The housing market in Geneva is in a state of crisis with a .05% vacancy (of course, half of all statistics are wrong).  The city is wedged in between a lake and the French border so there is not much room to expand.  Therefore, finding an housing in Geneva is notoriously difficult.  Here is my understanding of how it works:

1. Being me, I would have liked to stalk properties online before going.  This has been strongly discouraged because anything that I see online, even mere days ahead of my visit, will no longer be available when I arrive.  As a result, I am merely looking places online to determine how little our money will get us (although it still looks like a great place to live).

2. Fill out questionnaire for realtor. For an American, this contains some unexpected questions.  Those of you who watch House Hunters International should not be surprised by this.  I had to check a box that said whether or not I wanted to bring my own kitchen.  I love my house, but for me this is a no brainer.  We will not be bringing our own kitchen.

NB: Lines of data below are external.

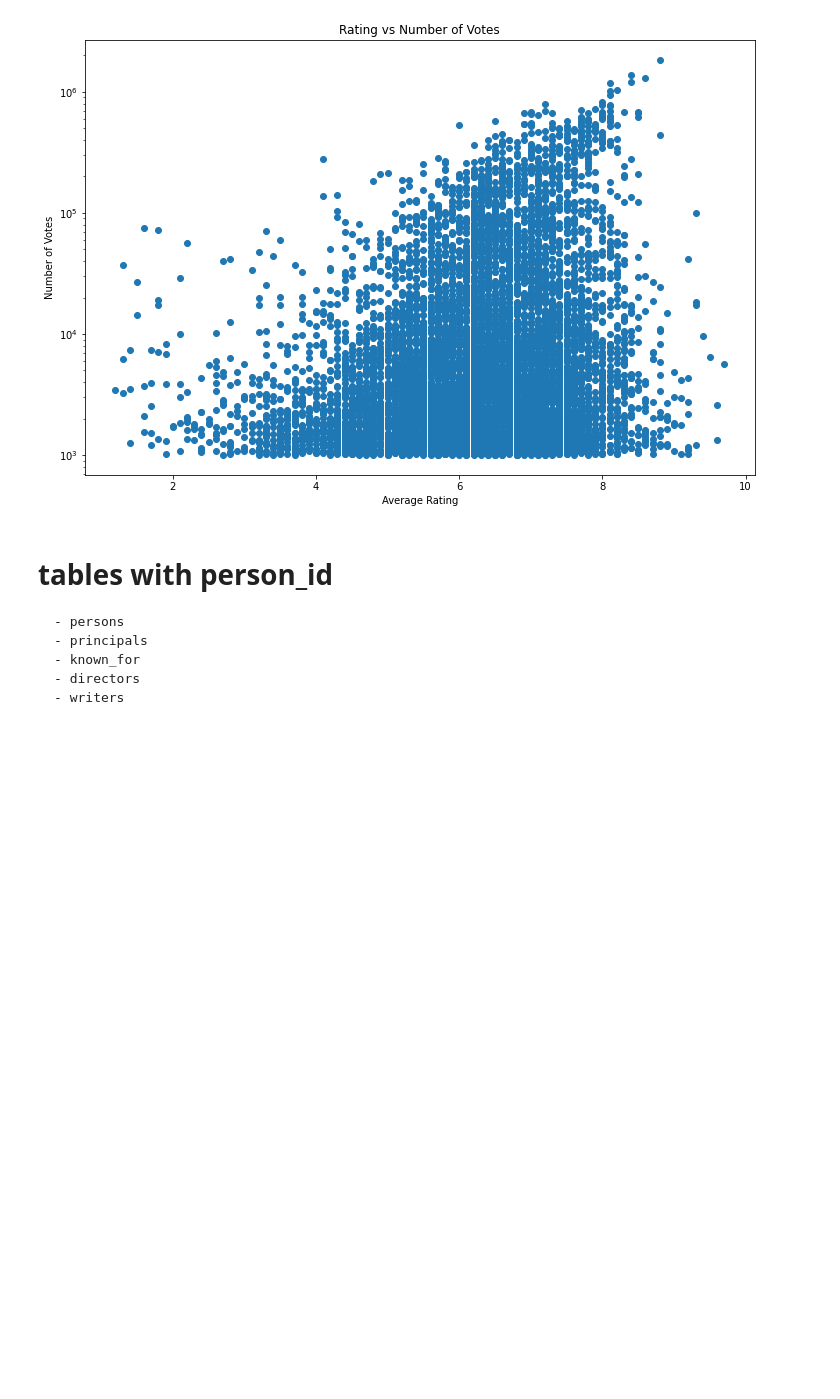
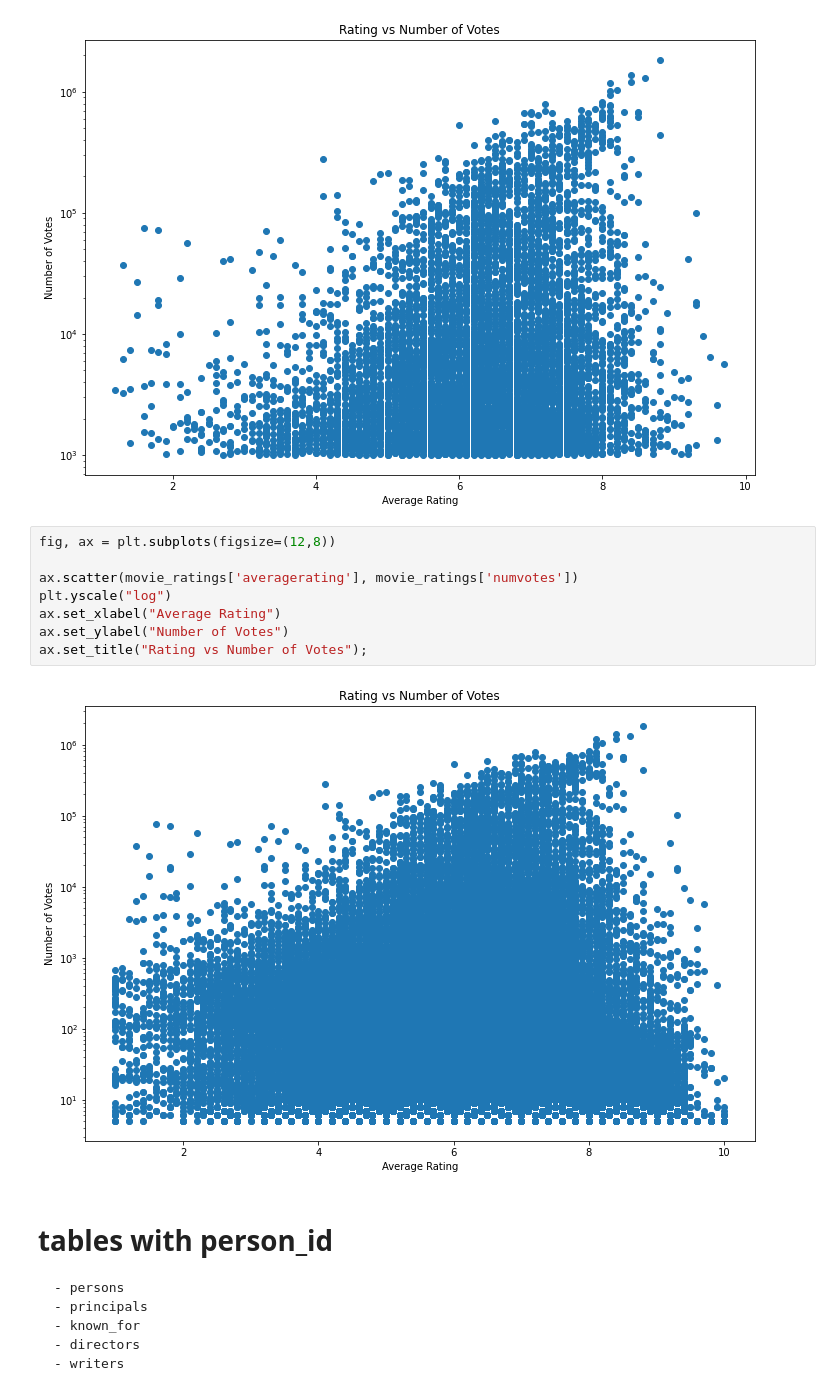
Before and after one commit to kmatk/Movie_Studio_P1_Project, a Jupyter notebook: imdb_db_EDA.ipynb, the cells around one changed output. Drawn from its saved outputs; the diff is of its cells as text; blank space fills up the shorter version.

```diff
--- a/imdb_db_EDA.ipynb
+++ b/imdb_db_EDA.ipynb
@@ -325,6 +272,16 @@ ax.set_ylabel("Number of Votes")
 ax.set_title("Rating vs Number of Votes");
 # %% [output]
 [figure]
+# %%
+fig, ax = plt.subplots(figsize=(12,8))
+
+ax.scatter(movie_ratings['averagerating'], movie_ratings['numvotes'])
+plt.yscale("log")
+ax.set_xlabel("Average Rating")
+ax.set_ylabel("Number of Votes")
+ax.set_title("Rating vs Number of Votes");
+# %% [output]
+[figure, added]
 # %% [markdown]
 # tables with person_id
     - persons
```
Also changed, not shown: parts of 16 cells of this notebook, 1 other file.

3. A Régie is the Swiss version of a realtor/estate agent.  Property owners use them to rent their apartments and handle the complex paperwork.  They show the apartments.

4. After viewing apartments, I should be prepared to put in multiple offers immediately (before the end of that day).  We know people who have put in four; we know of people who have put in over ten.  This step includes signing a paper that we are not delinquent on any local debts.  By the way, that paper costs $20-25. Even putting in an application can carry a fee.

5. We wait a few days to see if any of our offers have been accepted.

6. If unsuccessful, start again at step one.  Cross your fingers.